Jonah Stulberg, MD, FACS, is stickler about requiring patients to stop smoking at least 3 months before hernia surgery. He even uses urine tests to confirm whether they actually quit. A study by Dr. Stulberg and his colleagues supports this approach:.
The finding held up even after the researchers controlled for various factors. “Our findings are in agreement with other findings in higher risk surgeries, and they provide evidence that low-risk surgeries are not exempt from the risks associated with smoking,” said Dr. Stulberg in an interview. “Our data would suggest that there is significant clinical benefit to encouraging smoking cessation before elective hernia repair.”

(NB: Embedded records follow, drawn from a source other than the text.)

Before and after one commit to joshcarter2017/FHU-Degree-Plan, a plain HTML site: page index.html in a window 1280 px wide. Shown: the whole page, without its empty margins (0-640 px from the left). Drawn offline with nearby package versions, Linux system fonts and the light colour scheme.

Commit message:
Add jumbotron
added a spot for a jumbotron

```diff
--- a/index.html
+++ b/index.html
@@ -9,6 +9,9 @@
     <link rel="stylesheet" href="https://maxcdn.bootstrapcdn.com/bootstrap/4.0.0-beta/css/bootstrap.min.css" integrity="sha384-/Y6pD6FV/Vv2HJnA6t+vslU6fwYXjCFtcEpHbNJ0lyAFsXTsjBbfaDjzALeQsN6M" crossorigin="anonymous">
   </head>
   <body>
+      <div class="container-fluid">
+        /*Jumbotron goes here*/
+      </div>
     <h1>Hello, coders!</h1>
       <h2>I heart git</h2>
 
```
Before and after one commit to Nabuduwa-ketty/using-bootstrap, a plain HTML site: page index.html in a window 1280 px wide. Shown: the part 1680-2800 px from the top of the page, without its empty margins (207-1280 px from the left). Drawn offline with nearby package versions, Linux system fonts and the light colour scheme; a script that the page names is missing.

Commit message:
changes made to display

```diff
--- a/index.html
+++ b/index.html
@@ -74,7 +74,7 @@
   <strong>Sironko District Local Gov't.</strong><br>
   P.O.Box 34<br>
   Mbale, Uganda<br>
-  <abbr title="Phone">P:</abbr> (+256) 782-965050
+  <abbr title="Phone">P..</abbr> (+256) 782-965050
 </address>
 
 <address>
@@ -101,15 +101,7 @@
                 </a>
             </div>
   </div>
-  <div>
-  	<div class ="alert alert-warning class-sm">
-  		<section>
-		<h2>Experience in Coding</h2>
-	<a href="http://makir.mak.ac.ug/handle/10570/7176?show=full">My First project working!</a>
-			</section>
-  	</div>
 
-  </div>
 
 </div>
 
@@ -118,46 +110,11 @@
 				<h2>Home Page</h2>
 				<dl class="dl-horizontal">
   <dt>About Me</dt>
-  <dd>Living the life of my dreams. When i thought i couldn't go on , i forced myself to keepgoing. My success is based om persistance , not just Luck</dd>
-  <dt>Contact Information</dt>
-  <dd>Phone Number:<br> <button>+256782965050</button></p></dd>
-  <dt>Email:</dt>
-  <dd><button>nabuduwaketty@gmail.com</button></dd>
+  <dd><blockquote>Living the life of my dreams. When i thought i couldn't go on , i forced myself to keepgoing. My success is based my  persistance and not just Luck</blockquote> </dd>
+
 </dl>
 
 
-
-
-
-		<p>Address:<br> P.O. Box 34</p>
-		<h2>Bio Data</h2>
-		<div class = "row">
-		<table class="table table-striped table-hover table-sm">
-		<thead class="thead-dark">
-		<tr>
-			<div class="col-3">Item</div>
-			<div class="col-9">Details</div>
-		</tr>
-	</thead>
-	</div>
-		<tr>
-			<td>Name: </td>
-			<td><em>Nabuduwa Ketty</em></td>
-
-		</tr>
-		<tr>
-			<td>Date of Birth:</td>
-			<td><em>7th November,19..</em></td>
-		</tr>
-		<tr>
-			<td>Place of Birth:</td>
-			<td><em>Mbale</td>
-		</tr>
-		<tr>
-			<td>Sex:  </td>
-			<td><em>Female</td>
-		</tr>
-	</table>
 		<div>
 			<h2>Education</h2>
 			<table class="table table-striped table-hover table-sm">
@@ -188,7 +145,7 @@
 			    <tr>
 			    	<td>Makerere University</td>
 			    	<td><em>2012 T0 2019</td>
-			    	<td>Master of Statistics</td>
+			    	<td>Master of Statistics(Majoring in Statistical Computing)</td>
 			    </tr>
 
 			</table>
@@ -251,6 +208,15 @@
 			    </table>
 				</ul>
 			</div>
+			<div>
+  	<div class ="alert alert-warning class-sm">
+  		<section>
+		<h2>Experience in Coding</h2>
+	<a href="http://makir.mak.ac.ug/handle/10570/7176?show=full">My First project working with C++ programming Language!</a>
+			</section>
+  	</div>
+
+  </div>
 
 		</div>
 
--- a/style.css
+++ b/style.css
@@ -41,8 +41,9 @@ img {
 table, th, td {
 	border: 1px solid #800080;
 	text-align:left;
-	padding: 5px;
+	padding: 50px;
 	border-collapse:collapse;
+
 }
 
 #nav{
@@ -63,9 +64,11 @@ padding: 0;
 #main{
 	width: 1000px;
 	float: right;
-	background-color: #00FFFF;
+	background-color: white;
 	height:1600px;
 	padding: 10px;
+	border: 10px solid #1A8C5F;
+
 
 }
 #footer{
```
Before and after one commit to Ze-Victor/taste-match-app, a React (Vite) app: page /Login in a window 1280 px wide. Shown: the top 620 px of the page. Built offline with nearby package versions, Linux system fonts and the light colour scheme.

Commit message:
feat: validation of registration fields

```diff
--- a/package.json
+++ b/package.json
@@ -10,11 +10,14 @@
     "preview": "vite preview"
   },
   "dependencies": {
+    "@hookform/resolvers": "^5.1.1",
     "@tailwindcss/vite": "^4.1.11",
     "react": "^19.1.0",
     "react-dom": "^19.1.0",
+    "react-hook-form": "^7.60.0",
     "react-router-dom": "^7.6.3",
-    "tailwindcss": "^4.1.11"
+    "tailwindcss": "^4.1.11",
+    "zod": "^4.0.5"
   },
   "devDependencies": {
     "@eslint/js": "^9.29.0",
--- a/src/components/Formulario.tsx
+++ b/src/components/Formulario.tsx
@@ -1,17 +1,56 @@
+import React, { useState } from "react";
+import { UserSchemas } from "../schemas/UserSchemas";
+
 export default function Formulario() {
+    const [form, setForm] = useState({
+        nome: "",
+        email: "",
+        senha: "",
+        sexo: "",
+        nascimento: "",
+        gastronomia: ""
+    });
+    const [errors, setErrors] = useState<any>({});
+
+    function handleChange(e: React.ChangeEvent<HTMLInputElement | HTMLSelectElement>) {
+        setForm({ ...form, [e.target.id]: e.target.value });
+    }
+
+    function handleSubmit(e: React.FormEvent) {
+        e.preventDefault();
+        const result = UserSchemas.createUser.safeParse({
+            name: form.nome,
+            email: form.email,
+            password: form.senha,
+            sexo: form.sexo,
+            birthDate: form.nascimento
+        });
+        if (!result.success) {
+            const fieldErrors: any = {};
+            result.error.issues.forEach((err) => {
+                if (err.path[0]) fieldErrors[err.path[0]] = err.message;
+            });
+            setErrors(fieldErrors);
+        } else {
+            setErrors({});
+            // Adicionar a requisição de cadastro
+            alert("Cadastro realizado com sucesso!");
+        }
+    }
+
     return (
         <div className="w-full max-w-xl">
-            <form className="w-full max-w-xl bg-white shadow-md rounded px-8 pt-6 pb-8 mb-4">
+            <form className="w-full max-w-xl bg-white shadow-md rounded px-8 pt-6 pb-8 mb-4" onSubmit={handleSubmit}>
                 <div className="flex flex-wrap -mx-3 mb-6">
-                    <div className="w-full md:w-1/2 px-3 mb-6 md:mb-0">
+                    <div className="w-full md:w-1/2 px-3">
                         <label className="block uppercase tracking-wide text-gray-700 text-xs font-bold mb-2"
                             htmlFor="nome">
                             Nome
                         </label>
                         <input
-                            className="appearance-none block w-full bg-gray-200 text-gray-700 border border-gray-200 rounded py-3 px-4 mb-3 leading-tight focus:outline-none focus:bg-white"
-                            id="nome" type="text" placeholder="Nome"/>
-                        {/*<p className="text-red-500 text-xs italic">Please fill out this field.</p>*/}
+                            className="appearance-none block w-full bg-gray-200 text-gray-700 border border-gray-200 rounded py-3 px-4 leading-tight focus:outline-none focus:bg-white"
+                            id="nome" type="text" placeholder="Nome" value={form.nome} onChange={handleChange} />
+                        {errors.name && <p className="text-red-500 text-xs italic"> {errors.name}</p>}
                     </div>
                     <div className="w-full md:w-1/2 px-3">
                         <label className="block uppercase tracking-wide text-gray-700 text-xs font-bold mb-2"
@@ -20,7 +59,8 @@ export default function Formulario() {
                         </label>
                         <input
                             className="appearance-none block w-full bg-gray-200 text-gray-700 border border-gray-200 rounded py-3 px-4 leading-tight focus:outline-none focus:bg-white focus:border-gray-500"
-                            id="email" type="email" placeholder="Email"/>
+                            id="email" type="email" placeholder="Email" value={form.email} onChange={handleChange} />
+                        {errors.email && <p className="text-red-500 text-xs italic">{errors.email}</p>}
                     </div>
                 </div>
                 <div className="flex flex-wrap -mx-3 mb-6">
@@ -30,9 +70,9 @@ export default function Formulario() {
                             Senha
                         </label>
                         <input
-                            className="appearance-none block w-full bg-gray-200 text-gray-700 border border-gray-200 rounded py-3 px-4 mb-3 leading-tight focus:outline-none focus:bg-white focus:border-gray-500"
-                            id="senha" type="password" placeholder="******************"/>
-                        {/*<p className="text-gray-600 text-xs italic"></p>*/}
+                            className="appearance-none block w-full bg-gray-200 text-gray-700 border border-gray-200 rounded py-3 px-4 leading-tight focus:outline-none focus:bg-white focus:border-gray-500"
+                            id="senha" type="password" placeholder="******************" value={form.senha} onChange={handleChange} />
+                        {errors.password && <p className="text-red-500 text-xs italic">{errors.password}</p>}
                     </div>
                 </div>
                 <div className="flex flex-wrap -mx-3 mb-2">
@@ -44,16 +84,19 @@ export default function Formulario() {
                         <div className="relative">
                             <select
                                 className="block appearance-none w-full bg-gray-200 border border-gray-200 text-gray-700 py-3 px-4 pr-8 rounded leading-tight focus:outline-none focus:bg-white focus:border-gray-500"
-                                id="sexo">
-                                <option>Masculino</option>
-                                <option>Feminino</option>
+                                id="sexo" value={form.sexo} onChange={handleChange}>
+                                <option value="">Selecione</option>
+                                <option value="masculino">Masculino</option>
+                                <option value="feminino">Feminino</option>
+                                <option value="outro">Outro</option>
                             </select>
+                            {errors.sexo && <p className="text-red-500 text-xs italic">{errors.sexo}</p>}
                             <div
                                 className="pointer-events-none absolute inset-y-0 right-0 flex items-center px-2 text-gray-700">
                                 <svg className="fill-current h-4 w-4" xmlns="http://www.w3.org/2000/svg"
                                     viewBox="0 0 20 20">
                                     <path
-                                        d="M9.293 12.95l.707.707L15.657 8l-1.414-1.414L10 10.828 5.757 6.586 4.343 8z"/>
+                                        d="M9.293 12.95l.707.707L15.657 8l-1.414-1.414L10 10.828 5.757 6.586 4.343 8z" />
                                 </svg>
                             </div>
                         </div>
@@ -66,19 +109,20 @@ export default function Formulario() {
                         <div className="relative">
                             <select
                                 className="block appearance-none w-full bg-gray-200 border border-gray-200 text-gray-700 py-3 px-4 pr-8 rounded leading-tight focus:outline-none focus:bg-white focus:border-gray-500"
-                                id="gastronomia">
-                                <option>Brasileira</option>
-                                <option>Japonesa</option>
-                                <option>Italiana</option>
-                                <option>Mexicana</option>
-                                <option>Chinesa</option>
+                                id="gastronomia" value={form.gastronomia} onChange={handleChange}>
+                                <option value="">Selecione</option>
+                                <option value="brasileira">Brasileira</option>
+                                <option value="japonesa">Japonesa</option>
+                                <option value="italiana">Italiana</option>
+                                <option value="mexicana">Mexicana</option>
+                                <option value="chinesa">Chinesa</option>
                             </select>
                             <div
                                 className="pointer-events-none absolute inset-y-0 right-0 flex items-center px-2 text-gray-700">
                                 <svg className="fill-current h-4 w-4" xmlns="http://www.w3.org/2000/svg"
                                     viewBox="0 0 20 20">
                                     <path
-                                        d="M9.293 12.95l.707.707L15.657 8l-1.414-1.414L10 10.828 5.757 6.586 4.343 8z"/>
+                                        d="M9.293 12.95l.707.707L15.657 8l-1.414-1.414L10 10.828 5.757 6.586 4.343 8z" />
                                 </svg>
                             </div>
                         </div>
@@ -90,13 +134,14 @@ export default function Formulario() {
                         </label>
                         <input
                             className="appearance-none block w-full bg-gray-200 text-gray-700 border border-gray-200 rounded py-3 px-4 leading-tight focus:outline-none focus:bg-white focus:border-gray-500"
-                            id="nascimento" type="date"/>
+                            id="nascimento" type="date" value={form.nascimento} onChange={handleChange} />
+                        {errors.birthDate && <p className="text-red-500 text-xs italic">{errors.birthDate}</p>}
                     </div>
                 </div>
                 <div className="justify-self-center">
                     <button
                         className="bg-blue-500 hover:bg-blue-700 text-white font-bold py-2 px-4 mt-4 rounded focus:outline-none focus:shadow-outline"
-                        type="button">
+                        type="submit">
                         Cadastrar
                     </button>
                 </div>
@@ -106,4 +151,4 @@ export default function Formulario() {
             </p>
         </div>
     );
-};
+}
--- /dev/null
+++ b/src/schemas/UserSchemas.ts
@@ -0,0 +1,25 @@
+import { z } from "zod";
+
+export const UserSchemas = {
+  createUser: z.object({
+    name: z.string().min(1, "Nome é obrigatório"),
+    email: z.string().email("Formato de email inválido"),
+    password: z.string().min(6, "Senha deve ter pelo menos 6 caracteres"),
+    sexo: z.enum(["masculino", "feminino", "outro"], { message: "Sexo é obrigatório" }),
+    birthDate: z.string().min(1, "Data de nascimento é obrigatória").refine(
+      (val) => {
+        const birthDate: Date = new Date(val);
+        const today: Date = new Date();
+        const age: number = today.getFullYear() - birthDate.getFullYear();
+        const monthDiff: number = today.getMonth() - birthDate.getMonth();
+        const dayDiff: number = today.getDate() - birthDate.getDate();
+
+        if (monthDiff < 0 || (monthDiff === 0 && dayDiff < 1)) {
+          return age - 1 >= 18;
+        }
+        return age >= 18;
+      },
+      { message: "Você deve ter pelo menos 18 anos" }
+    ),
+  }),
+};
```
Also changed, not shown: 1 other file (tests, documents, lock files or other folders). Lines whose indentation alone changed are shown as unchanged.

The researchers launched the study to better understand how smoking affects complication rates in light of the fact that “surgeons in the U.S. tend to offer low-risk elective surgical procedures to patients who are actively smoking despite overwhelming evidence that smoking increases surgical risks,” Dr. Stulberg said.
The researchers tracked 220,629 patients in the American College of Surgeons National Surgical Quality Improvement Project (NSQIP) database who underwent several types of elective hernia repair from 2011 to 2014.
Just over 18% of the patients said they’d smoked over the past year; they were more likely to be younger (median age, 50 for smokers vs. 57 for nonsmokers). Smokers also were more likely to be black, to be underweight, and to consume two or more alcoholic beverages per day (P less than .05).
The researchers tracked serious complications in the 30 days after surgery such as death, sepsis, and readmission.